I looked out the dining room window on Sunday afternoon and realized the black cherry tree outside was putting on new leaves.
We are now within the critical time period for establishing a garden here in Lower Alabama.
After seeing the cherry tree, I had to look up the last frost date, as I knew it must be close.
Out in the food forest, the mulberries and pomegranates are waking up after their winter sleep.
This is a difficult time and fraught with danger, as we are often subject to late freezes that can undo the best gardening plans.
If you don’t plant early, the weather gets too hot for your cool-season vegetables, such as cabbages, kohlrabi, radishes, English peas, potatoes, beets, carrots, broccoli, lettuce, spinach, onions and turnips.
Look at this weather!
You’d think we’d be fine planting corn, pumpkins, green beans, okra, melons, tomatoes, eggplants, peppers and all the good crops of summer.
And we might be.
But we also might not be. One night below 32 – which is likely before the end of March – and POW! That work is done.
Yet the weather is also getting too hot and humid for many summer crops by June/July. And the bugs! They come in swarms to destroy your hard work as the days warm and lengthen.
This time right now is key for getting in the cool-season plants and preparing to start the warmer plants. In the greenhouse right now we have zinnias and marigolds, tomatoes and eggplants, peppers, cabbage, Jamaican sorrel, tobacco and more, safely getting a head start on the spring garden.
We could have started more cool-season vegetables more than a month ago. But we weren’t ready. Now the time is short!
Outside of the vegetable garden, it’s time to start grafting pears. There are wild Bradford pears all over the place which we’re going to re-graft with good fruiting pears.
It’s also time to propagate bamboo. One of the clumping types on the property is putting up new shoots. If we catch it now we can divide some off to plant elsewhere.
We also have bare-root fruit trees that need planting.
And some dormant trees in pots that should go in the ground before they awaken.
And apple trees that are waking up, which need to be mulched and have the grass cleaned up from around them.
And the Grocery Row Gardens need the weeds of winter pulled before the shoots of ginger, Jerusalem artichokes, cassava, potatoes and other roots start appearing.

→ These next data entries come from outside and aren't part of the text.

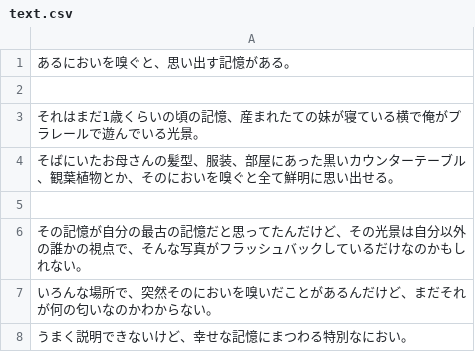
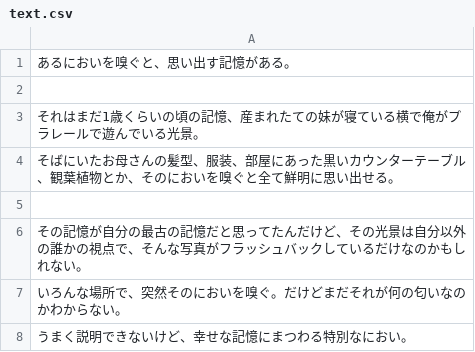
Before and after one commit to pe-hu/value, a CSV file: online/sample/text.csv, drawn as a sheet.

Commit message:
Update text.csv

```diff
--- a/online/sample/text.csv
+++ b/online/sample/text.csv
@@ -6,3 +6,3 @@
 その記憶が自分の最古の記憶だと思ってたんだけど、その光景は自分以外の誰かの視点で、そんな写真がフラッシュバックしているだけなのかもしれない。
-いろんな場所で、突然そのにおいを嗅いだことがあるんだけど、まだそれが何の匂いなのかわからない。
+いろんな場所で、突然そのにおいを嗅ぐ。だけどまだそれが何の匂いなのかわからない。
 うまく説明できないけど、幸せな記憶にまつわる特別なにおい。
```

Everything happens all at once! It’s an exciting time.
A good start now sets the pace for the rest of the year.